Find the word "meta" below. Copy each line that has it.

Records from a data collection
==================================================

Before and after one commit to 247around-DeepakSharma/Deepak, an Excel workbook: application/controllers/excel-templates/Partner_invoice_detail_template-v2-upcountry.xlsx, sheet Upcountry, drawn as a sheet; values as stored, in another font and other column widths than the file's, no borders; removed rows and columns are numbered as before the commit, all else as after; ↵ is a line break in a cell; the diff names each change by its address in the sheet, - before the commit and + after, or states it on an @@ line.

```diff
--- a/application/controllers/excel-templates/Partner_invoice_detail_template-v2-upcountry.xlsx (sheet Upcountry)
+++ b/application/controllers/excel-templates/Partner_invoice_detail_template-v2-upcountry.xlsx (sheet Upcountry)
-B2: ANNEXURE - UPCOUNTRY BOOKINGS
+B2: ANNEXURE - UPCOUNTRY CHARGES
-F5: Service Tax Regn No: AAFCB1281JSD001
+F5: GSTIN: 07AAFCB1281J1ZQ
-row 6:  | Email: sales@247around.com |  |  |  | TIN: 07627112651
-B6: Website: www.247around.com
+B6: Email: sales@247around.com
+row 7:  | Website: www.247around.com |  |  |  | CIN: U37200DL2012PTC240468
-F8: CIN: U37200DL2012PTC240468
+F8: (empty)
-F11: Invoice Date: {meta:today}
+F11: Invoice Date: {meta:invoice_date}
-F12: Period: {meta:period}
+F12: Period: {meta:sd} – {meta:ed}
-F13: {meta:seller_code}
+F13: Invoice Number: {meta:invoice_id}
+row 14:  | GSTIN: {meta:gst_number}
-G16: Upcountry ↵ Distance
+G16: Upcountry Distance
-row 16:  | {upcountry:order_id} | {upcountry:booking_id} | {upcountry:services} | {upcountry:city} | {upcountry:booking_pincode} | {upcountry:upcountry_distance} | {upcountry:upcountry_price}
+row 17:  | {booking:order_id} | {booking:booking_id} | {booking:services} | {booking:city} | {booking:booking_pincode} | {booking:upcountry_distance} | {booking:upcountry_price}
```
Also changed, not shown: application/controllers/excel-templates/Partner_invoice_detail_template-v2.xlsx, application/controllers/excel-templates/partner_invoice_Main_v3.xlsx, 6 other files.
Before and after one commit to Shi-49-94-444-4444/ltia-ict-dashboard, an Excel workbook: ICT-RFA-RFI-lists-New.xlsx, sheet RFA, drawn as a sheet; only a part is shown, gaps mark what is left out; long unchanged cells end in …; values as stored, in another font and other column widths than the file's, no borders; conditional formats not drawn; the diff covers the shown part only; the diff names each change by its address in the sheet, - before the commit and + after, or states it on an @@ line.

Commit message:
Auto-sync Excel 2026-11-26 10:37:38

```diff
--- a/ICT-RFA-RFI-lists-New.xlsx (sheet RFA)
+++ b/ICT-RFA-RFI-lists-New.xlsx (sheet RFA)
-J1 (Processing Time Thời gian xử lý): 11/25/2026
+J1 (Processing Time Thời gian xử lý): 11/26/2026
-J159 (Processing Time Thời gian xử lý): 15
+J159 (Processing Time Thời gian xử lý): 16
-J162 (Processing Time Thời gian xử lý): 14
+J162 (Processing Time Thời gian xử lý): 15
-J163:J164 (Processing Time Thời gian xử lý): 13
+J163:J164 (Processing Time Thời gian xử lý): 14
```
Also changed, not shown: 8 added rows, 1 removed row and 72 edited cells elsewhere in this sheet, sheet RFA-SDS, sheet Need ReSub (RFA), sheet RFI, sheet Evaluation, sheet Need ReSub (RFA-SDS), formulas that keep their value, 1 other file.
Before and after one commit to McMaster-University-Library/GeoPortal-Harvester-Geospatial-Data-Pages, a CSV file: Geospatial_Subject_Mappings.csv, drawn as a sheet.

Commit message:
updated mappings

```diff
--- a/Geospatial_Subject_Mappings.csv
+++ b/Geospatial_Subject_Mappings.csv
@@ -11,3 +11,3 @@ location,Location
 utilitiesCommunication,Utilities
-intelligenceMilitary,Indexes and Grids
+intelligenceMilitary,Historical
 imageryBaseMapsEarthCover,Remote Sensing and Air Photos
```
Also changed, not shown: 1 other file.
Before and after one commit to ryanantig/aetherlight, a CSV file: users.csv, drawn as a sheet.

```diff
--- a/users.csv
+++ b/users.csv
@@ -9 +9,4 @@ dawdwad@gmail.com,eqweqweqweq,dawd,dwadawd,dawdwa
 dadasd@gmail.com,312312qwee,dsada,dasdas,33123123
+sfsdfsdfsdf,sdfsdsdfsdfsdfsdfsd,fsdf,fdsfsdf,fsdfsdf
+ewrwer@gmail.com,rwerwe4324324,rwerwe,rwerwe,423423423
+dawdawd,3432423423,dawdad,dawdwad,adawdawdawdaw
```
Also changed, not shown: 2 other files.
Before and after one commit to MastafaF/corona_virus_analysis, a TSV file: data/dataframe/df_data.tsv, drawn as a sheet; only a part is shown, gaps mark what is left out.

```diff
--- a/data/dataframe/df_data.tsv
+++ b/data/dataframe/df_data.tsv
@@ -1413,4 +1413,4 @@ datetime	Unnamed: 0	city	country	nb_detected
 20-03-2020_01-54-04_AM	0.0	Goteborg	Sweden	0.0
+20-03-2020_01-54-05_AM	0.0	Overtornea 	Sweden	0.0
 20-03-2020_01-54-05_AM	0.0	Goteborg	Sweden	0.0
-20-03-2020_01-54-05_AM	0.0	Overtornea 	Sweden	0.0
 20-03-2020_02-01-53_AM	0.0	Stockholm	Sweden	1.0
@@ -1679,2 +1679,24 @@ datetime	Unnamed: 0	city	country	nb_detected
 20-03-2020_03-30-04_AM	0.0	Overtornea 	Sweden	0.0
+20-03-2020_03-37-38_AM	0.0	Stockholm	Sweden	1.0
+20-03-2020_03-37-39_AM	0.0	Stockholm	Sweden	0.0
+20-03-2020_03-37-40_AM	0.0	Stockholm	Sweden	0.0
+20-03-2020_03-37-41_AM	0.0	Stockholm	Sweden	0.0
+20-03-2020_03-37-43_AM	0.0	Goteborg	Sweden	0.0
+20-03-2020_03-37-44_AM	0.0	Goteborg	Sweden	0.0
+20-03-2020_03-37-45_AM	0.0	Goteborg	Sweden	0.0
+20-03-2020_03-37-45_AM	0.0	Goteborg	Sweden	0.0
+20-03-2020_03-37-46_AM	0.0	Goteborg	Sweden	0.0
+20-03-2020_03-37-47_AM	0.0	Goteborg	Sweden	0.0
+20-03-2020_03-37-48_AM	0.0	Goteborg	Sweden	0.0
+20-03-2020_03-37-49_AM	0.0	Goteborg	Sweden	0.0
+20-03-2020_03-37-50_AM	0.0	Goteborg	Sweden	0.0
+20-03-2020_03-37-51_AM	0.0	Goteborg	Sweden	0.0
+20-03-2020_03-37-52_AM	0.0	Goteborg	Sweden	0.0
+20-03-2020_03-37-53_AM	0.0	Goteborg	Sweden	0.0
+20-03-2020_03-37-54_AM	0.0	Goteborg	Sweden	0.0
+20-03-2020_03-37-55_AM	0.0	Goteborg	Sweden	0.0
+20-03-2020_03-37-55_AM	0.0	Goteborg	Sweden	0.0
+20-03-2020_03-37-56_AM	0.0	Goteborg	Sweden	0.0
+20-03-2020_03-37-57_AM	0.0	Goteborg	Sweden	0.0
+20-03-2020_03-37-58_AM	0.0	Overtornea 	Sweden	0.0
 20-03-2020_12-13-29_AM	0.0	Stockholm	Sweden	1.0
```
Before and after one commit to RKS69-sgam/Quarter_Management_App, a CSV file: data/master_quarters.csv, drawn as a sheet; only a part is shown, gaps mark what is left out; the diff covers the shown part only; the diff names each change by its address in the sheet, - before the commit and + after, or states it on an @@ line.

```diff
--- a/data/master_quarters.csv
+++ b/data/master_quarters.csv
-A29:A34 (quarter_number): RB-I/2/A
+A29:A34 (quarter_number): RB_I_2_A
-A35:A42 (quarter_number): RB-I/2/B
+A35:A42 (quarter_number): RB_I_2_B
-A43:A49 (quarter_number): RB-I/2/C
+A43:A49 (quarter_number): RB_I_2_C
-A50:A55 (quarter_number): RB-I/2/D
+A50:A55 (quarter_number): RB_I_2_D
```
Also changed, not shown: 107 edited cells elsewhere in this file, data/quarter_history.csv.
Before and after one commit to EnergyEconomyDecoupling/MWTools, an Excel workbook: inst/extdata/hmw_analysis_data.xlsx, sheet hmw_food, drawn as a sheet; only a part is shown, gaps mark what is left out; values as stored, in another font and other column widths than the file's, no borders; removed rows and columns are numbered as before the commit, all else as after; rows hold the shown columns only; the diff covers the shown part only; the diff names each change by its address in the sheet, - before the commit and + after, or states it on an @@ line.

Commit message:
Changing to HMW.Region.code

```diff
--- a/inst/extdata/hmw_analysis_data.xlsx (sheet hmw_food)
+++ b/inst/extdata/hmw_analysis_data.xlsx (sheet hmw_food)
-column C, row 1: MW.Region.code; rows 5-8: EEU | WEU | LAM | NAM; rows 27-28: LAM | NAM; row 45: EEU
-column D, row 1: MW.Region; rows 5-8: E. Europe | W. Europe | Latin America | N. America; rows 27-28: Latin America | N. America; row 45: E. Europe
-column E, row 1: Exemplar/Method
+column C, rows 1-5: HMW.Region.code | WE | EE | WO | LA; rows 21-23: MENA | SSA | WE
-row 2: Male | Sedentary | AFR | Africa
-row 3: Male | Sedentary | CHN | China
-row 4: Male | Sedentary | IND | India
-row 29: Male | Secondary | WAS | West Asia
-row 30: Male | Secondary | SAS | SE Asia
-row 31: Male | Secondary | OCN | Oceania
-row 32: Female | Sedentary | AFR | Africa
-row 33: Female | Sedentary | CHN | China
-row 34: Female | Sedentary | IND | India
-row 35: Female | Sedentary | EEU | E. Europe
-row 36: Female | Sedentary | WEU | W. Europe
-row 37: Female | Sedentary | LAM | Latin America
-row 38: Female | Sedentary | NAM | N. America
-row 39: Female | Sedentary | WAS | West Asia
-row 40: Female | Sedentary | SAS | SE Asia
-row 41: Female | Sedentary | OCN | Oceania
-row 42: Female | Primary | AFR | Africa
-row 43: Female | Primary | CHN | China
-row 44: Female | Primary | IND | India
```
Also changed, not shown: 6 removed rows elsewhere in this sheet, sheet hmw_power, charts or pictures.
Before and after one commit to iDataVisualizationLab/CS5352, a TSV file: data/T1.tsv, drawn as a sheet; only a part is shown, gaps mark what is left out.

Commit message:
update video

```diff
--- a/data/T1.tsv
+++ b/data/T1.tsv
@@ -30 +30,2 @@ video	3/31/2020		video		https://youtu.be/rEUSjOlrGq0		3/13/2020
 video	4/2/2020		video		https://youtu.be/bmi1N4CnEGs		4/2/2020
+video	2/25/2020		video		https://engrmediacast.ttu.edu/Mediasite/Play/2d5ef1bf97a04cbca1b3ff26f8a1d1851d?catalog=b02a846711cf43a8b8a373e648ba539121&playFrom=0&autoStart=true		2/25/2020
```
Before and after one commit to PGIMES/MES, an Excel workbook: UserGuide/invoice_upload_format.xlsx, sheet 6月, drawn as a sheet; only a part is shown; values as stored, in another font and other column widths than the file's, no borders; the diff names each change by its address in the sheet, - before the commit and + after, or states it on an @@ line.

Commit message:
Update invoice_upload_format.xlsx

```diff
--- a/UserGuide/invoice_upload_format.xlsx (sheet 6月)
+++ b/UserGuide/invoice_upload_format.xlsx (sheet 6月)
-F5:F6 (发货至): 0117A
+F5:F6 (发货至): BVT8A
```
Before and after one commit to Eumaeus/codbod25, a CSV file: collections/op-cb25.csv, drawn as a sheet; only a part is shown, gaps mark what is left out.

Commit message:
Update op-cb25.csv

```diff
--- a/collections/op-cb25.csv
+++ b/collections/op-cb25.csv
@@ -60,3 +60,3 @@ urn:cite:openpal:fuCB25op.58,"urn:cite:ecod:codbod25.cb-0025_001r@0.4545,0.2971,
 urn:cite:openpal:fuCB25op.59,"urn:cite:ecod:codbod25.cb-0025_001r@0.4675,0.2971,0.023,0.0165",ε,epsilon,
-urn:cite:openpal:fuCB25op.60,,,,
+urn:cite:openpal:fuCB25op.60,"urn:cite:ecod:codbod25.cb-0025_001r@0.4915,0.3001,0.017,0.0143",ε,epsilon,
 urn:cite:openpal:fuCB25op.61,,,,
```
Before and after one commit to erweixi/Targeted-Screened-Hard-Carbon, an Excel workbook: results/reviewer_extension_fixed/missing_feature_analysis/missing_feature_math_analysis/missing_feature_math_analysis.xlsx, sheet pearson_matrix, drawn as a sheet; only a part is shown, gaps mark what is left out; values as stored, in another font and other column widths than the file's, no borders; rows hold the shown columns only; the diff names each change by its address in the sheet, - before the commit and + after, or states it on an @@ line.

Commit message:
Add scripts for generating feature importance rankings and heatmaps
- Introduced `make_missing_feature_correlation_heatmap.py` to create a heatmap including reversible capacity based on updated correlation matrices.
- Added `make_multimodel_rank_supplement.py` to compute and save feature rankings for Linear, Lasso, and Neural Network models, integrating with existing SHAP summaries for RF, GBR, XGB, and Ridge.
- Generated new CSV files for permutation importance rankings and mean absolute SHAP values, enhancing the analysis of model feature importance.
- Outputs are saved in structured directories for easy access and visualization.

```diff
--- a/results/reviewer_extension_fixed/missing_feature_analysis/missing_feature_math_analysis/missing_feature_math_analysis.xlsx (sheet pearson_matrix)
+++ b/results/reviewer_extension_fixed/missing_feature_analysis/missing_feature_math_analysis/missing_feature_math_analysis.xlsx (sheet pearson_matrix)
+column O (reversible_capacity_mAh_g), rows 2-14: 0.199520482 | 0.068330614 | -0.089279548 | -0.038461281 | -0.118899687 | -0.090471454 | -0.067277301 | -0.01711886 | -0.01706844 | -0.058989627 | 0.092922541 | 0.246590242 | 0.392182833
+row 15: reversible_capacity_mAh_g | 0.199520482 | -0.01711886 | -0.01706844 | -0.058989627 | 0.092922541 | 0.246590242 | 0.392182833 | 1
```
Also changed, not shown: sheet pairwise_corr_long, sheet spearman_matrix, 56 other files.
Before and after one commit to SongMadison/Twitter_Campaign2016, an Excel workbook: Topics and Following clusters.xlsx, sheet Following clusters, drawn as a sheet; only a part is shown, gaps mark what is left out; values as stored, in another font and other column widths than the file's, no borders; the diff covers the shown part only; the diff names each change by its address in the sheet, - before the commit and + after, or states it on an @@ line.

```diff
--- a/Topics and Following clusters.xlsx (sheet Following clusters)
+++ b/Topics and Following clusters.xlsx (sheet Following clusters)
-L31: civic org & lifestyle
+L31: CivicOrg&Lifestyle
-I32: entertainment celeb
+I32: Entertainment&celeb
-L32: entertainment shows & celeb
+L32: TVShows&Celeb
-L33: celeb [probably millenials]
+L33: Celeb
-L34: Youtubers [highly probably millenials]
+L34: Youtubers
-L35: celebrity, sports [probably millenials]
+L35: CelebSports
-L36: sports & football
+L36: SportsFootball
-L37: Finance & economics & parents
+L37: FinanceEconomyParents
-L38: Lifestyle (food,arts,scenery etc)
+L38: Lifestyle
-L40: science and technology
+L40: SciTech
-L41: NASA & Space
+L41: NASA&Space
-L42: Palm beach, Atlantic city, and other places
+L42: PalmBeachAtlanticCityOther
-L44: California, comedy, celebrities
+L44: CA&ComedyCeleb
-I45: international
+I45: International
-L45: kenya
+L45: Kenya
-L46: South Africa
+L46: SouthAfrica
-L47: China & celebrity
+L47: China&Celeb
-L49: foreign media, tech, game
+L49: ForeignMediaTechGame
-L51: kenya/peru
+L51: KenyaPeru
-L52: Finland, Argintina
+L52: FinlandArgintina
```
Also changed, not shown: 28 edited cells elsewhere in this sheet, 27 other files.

==================================================

→ OUTPUT FOR THIS EXERCISE
-F11: Invoice Date: {meta:today}
+F11: Invoice Date: {meta:invoice_date}
-F12: Period: {meta:period}
+F12: Period: {meta:sd} – {meta:ed}
-F13: {meta:seller_code}
+F13: Invoice Number: {meta:invoice_id}
+row 14:  | GSTIN: {meta:gst_number}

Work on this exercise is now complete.